Former Israeli prime minister Ehud Olmert (photo credit: Oren Nahshon/Flash90/File)

Former prime minister Ehud Olmert will be investigated by police on Sunday on suspicion of obstruction of justice, days after his conviction for bribery in the Holyland affair.

Olmert will be questioned at the Lahav 433 crime unit headquarters in Lod, following claims by his former aide Shula Zaken, who asked to turn state’s witness against Olmert last month, that the embattled ex-premier attempted to hamper the investigation into the corrupt dealings for which he was convicted on Monday.

Zaken had attempted to parlay evidence in her possession, including tapes she claimed would prove the obstruction allegation, in exchange for a plea bargain that would reduce her sentence for her part in the Holyland case. Zaken was convicted in the Holyland case this week, alongside Olmert and 11 other defendants.

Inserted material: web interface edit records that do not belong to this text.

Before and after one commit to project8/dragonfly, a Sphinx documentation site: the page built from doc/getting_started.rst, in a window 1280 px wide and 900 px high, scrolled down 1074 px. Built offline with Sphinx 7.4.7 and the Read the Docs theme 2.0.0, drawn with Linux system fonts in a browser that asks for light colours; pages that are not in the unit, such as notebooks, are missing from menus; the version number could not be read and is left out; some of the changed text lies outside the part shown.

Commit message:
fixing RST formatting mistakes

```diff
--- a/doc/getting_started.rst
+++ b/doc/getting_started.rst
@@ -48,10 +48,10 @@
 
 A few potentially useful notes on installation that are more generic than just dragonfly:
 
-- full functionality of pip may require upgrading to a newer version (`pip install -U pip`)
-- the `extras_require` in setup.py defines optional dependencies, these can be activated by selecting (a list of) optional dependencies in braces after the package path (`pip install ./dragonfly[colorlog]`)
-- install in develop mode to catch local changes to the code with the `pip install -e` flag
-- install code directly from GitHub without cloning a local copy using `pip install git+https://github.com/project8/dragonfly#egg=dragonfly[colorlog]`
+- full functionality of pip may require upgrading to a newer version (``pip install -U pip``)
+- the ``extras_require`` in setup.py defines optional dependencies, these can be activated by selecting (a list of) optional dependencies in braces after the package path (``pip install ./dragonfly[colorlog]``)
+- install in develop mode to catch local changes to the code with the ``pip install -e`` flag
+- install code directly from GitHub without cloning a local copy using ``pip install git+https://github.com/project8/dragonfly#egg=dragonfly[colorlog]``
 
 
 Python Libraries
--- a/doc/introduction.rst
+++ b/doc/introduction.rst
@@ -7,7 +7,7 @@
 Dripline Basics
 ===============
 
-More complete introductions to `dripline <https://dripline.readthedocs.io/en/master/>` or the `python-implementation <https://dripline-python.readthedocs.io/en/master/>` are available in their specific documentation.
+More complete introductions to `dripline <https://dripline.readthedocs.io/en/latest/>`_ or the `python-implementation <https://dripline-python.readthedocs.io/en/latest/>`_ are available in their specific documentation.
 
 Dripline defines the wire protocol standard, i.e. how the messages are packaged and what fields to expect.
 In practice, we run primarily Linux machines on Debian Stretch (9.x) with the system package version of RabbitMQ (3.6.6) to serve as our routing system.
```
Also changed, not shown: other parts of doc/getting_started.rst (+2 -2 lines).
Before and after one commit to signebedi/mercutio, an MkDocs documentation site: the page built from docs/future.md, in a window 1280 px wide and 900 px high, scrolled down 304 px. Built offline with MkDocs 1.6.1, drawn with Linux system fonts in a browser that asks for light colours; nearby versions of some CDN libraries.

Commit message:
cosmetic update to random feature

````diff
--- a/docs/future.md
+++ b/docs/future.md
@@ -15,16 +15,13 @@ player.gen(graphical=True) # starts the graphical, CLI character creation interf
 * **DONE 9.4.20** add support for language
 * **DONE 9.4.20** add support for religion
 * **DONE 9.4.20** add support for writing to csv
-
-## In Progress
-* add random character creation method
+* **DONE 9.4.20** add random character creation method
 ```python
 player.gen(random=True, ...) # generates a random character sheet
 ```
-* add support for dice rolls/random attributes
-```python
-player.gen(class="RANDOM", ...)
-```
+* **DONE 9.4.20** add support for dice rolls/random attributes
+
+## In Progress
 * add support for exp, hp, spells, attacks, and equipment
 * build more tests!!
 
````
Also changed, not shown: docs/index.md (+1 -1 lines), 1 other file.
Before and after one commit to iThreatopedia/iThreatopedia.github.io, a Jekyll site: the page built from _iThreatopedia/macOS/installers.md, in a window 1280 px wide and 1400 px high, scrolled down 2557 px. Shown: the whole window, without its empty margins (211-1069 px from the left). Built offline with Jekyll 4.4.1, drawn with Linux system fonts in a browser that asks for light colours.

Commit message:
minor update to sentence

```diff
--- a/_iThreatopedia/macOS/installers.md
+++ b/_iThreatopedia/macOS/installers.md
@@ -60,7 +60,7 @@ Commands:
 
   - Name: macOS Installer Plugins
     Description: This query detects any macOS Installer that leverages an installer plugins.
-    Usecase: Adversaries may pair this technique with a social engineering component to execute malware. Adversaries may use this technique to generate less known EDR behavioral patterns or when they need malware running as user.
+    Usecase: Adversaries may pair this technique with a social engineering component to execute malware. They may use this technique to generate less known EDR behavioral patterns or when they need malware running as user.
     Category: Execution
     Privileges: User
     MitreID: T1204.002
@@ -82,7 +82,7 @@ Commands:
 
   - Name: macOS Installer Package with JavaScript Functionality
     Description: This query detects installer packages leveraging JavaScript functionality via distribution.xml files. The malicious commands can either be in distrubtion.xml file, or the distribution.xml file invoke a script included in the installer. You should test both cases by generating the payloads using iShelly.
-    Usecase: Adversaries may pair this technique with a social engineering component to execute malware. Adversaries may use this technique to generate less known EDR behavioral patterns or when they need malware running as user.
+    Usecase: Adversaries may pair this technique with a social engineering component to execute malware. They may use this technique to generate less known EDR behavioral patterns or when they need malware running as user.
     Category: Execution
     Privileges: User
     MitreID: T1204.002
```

Tel Aviv District Court Judge David Rozen, who convicted Olmert, Zaken and eight others, decided not to wait for the obstruction evidence and delivered the verdict on Monday.

But state prosecutors and police now want to follow up on Zaken’s evidence, and met with Zaken on Thursday in the offices of the National Fraud Unit in Lod, Walla reported.

Meanwhile two of Olmert’s lawyers are facing questions over their conduct as a result of new testimony by Zaken, according to a Channel 10 report Friday.

Zaken claims that the two attorneys, while covertly protecting the interests of her former boss, advised her against taking a plea bargain early in the Holyland case. They will reportedly be called in for questioning within days.

Alfred Akirov, head of the Alrov Group, is also expected to be questioned under caution in relation to Zaken’s new testimony.

Zaken reportedly told police on Thursday that in 2013, Akirov employed her for several months — with a monthly salary of NIS 25,000 (some $7,000) — at Olmert’s request. The implication being that Olmert was attempting to keep her quiet with Akirov’s help.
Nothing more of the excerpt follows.